Go through the entries below and pick out every line with "small".

Web page edit records
______________________________

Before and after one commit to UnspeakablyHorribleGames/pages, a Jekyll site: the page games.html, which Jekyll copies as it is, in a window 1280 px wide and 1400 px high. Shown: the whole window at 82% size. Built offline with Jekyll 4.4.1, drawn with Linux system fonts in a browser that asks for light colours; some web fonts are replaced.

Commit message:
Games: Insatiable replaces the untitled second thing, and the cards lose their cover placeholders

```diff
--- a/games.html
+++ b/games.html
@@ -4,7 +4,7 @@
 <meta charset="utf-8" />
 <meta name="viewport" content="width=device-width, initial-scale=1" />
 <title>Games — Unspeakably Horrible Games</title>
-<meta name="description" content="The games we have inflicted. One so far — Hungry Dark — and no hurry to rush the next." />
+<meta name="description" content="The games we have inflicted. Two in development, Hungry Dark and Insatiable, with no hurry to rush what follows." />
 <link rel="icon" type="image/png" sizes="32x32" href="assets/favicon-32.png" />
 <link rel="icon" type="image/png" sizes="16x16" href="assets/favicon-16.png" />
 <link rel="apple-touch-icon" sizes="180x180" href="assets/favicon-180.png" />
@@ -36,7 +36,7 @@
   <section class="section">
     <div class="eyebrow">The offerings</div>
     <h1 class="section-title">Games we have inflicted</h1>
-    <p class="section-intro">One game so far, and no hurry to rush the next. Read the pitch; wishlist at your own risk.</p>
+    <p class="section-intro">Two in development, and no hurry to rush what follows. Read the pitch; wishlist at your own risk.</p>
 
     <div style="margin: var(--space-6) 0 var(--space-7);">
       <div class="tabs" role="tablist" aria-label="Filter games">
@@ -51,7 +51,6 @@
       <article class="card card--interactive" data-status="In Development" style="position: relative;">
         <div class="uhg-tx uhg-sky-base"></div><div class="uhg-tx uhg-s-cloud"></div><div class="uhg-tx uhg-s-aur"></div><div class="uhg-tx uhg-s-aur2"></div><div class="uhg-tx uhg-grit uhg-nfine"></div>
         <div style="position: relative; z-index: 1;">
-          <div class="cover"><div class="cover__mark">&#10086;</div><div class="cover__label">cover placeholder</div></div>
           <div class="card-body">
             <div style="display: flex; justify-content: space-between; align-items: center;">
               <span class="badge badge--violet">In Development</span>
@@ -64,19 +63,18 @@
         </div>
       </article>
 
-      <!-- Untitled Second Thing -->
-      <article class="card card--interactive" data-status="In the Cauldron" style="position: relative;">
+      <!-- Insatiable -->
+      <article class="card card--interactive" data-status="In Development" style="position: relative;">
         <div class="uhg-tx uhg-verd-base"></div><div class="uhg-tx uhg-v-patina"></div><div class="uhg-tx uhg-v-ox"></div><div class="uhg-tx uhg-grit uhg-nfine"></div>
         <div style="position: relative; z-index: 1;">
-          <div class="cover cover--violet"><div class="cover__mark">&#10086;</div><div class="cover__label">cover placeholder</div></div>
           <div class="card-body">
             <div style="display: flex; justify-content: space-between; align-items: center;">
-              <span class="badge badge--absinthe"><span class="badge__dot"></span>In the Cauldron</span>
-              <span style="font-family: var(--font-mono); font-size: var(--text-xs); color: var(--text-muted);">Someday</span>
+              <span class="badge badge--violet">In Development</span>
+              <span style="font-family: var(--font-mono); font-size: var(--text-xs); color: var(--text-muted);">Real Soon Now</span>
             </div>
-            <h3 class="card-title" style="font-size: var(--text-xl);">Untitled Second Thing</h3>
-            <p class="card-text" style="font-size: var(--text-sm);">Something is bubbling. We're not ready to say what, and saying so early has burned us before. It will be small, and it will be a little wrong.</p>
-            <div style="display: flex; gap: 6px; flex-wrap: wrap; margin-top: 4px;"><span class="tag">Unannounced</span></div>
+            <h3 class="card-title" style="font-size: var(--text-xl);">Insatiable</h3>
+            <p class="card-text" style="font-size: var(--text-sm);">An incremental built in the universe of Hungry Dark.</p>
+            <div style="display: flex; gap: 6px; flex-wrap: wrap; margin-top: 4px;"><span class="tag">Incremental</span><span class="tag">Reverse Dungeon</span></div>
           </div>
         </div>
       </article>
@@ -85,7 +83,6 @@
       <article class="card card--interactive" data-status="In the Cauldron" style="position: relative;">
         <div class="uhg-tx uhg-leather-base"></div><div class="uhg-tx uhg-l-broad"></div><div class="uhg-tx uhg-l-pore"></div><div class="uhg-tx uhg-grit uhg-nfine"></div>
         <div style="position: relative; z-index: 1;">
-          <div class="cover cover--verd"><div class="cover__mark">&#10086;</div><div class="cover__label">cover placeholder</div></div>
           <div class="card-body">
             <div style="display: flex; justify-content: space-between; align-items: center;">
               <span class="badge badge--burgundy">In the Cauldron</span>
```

______________________________

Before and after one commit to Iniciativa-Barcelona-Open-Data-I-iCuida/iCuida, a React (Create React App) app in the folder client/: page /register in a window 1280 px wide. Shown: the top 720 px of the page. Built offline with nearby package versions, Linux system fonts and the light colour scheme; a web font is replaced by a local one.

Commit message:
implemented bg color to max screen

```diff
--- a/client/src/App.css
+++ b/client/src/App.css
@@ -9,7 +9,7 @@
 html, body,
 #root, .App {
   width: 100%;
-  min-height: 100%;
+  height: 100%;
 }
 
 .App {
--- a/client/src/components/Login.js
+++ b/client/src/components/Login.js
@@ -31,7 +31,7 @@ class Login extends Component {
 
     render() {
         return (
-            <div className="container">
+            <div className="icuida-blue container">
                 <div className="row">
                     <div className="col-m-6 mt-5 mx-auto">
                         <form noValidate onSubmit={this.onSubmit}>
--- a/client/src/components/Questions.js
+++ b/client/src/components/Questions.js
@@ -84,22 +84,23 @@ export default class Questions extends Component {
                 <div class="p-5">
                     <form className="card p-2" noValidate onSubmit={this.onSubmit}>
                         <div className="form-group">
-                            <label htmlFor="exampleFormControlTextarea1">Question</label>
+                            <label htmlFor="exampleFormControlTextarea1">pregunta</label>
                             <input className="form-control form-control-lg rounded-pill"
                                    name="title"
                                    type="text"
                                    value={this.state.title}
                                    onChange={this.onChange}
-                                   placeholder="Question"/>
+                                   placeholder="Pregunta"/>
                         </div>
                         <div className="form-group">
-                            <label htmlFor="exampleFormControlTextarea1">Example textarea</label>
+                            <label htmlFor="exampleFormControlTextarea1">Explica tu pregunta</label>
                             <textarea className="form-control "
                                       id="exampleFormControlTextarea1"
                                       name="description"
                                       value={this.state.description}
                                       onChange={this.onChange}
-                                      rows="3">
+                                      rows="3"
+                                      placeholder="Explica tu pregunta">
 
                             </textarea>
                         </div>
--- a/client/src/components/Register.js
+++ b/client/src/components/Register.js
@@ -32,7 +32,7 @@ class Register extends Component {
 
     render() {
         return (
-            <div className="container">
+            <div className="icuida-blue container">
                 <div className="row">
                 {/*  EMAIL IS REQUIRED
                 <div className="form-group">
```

______________________________

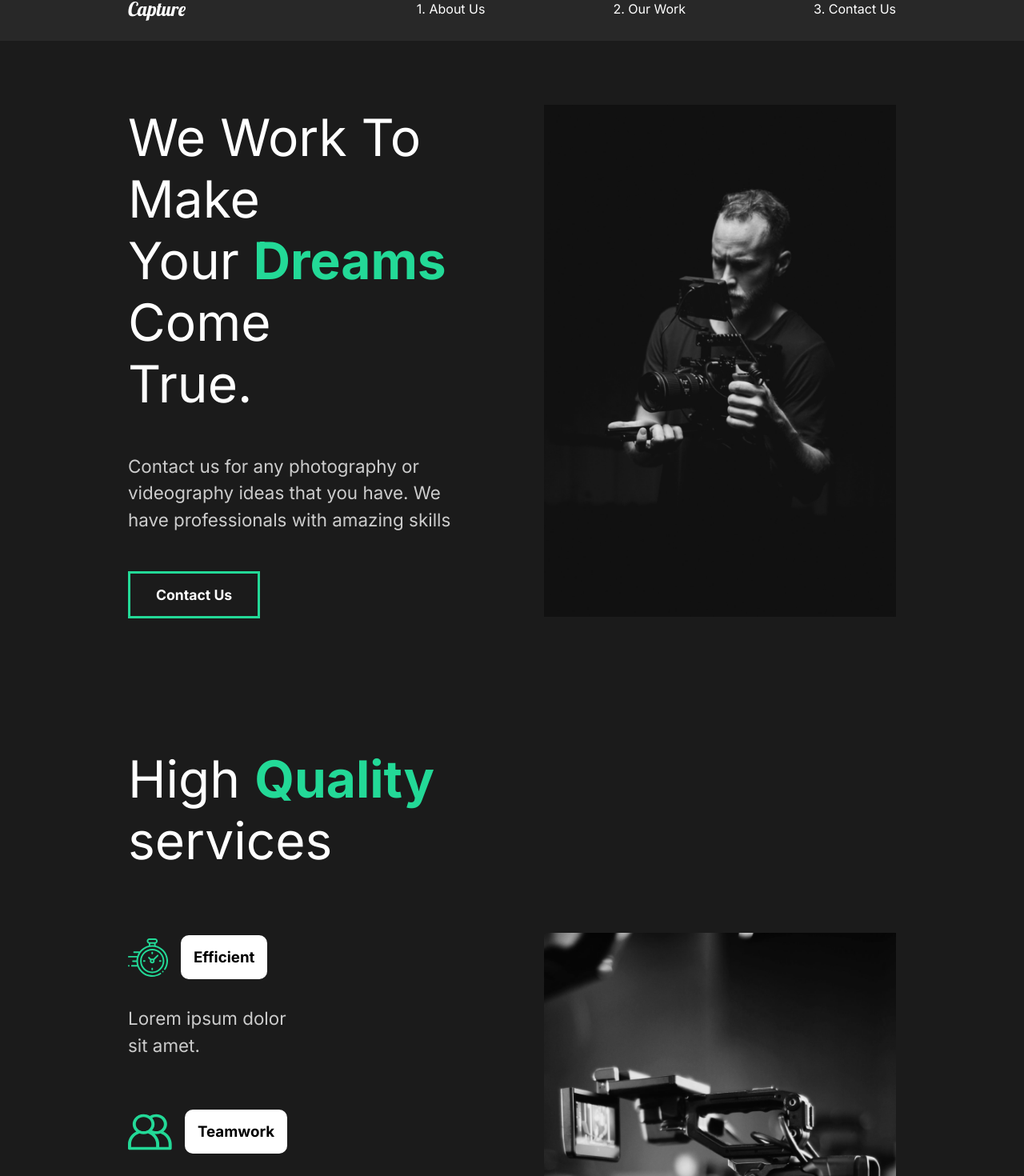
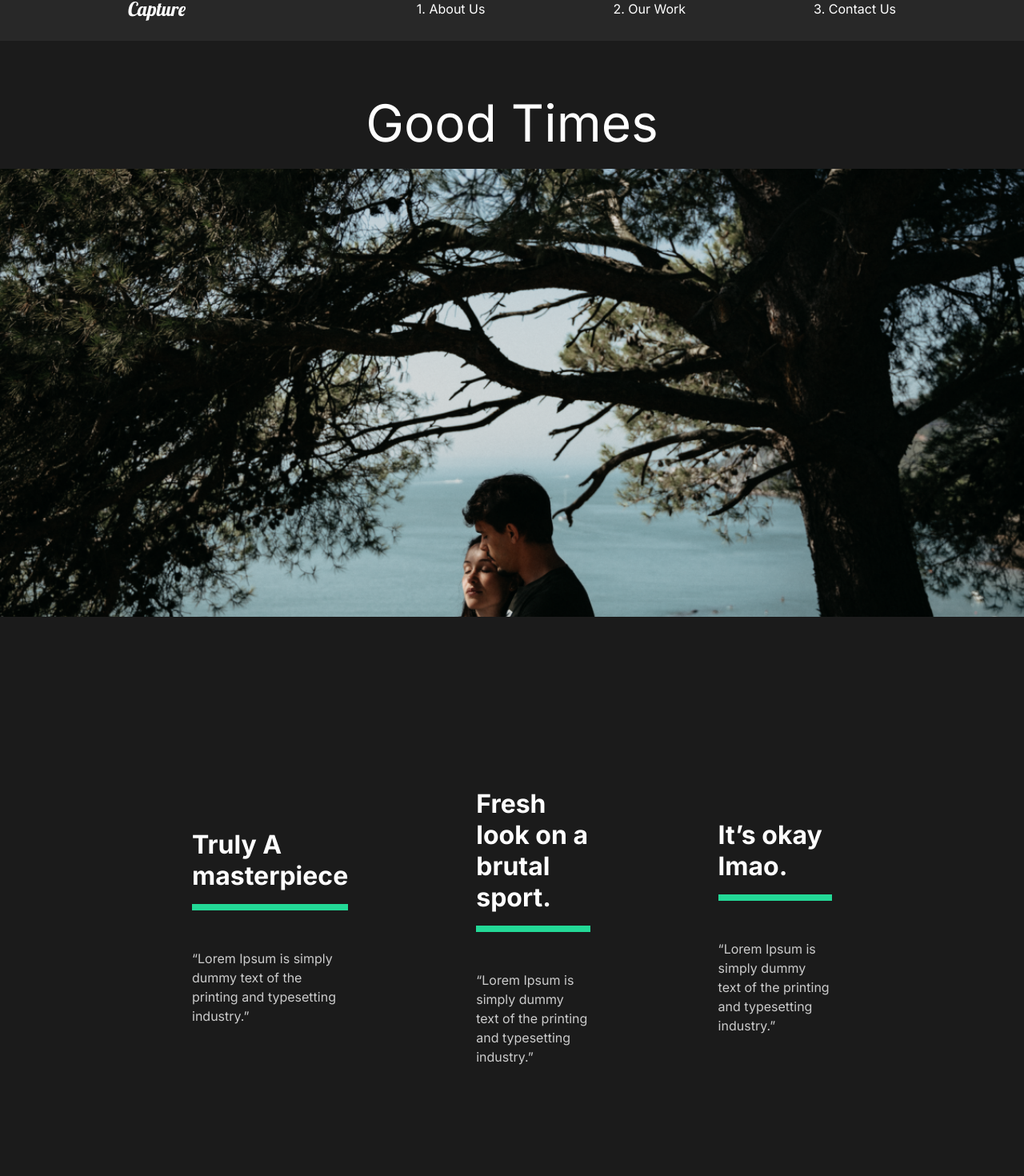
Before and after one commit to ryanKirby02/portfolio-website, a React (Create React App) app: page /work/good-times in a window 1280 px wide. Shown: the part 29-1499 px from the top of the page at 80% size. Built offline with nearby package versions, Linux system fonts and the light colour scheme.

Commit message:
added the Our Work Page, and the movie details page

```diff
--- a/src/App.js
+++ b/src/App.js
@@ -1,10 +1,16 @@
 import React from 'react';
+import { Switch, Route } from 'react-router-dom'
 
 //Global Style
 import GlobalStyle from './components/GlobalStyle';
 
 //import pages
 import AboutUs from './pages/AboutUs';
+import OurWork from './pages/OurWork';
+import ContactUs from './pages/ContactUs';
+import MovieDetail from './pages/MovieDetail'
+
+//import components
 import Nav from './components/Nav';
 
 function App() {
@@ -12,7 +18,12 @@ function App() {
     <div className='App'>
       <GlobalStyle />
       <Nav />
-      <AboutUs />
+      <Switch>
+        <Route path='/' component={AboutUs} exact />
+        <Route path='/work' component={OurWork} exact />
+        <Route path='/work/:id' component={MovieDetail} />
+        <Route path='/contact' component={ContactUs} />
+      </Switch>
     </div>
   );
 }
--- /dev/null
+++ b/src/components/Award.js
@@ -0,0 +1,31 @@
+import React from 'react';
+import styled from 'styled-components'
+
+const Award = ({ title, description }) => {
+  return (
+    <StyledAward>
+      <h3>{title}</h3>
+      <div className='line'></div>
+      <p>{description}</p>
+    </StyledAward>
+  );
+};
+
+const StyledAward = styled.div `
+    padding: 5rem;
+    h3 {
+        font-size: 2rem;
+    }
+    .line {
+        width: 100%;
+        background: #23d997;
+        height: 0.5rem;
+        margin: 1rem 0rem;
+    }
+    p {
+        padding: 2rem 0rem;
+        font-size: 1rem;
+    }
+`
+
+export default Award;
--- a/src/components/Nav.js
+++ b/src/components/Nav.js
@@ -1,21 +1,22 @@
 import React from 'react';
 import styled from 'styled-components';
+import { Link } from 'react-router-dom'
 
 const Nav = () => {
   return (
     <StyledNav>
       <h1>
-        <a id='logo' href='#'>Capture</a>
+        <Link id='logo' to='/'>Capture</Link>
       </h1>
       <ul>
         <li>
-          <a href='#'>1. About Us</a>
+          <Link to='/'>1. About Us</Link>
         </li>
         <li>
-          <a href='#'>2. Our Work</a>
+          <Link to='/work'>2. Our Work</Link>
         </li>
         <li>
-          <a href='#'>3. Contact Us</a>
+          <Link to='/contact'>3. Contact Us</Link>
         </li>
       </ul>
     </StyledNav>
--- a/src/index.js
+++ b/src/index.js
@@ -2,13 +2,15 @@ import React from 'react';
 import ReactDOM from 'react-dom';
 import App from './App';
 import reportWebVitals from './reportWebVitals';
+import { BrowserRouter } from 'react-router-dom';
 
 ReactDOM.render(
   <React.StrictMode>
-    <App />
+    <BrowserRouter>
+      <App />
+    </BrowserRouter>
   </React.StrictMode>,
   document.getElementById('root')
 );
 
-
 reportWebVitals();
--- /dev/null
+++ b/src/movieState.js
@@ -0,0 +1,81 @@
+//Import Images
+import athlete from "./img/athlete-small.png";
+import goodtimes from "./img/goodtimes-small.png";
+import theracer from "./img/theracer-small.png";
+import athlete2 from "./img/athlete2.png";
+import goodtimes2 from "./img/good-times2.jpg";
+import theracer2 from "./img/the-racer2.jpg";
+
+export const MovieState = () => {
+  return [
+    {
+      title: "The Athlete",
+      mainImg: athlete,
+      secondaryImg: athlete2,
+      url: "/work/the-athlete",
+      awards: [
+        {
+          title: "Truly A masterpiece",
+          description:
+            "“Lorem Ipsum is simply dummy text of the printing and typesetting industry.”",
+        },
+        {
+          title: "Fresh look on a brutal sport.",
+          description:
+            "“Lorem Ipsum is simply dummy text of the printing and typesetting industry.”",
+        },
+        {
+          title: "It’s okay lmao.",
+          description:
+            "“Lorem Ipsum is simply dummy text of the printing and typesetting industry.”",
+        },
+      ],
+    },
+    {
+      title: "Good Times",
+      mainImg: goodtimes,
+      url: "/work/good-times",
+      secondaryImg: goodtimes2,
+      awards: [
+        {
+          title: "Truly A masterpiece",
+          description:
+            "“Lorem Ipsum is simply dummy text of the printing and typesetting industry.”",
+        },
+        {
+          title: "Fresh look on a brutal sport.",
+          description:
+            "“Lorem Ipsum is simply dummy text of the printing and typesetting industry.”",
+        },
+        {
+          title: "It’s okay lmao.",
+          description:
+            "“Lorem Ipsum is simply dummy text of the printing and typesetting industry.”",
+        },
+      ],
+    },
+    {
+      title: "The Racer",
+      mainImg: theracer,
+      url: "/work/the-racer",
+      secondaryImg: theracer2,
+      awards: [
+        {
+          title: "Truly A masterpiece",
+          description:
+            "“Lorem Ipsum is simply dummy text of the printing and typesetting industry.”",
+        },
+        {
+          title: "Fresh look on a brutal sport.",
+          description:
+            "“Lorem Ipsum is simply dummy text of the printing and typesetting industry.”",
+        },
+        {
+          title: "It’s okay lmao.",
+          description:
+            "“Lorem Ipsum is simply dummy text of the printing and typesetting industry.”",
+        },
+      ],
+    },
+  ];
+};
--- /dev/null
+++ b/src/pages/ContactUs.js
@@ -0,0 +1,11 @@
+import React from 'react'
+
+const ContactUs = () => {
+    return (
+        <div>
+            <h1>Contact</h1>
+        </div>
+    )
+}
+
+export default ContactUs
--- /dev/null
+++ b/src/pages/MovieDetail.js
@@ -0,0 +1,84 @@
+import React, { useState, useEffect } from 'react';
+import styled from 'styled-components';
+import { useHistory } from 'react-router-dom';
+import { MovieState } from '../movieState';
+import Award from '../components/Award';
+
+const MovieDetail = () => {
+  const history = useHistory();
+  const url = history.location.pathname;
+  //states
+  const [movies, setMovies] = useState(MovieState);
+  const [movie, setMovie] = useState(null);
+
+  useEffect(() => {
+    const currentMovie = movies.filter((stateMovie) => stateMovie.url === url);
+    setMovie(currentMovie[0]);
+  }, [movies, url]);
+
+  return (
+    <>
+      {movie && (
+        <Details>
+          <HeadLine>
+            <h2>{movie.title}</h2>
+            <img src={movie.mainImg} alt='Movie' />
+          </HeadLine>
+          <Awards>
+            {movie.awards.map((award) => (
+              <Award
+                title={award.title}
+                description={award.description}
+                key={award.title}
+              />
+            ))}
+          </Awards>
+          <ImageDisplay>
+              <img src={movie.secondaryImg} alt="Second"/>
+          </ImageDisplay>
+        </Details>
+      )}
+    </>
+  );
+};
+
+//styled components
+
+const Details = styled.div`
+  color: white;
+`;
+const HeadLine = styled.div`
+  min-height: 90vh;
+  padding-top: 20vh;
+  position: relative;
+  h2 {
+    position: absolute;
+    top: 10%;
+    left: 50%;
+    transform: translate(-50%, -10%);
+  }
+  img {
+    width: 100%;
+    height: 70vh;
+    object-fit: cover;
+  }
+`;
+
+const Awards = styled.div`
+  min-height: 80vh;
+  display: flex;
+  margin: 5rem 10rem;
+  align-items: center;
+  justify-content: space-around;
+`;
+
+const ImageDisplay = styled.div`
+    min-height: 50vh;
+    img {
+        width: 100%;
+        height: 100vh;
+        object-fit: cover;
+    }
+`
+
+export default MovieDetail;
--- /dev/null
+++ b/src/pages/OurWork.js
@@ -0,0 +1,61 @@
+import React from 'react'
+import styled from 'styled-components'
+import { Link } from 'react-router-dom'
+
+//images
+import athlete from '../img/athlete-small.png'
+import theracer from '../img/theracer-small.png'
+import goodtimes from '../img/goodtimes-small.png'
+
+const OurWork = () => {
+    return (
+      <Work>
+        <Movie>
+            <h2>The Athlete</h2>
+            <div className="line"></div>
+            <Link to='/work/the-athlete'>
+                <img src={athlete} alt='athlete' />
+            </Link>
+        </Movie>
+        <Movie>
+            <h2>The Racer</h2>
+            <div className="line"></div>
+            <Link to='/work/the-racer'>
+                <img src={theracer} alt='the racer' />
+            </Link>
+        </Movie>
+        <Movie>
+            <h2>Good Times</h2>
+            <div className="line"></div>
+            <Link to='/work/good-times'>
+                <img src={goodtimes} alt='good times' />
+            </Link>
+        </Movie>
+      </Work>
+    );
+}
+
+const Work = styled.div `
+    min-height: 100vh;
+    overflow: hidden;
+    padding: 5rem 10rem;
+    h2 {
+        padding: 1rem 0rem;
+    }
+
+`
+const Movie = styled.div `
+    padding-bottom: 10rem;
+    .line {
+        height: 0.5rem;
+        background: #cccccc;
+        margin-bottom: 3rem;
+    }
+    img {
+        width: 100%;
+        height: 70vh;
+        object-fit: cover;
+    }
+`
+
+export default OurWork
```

______________________________

Final answer
-            <p class="card-text" style="font-size: var(--text-sm);">Something is bubbling. We're not ready to say what, and saying so early has burned us before. It will be small, and it will be a little wrong.</p>
+import athlete from "./img/athlete-small.png";
+import goodtimes from "./img/goodtimes-small.png";
+import theracer from "./img/theracer-small.png";
+import athlete from '../img/athlete-small.png'
+import theracer from '../img/theracer-small.png'
+import goodtimes from '../img/goodtimes-small.png'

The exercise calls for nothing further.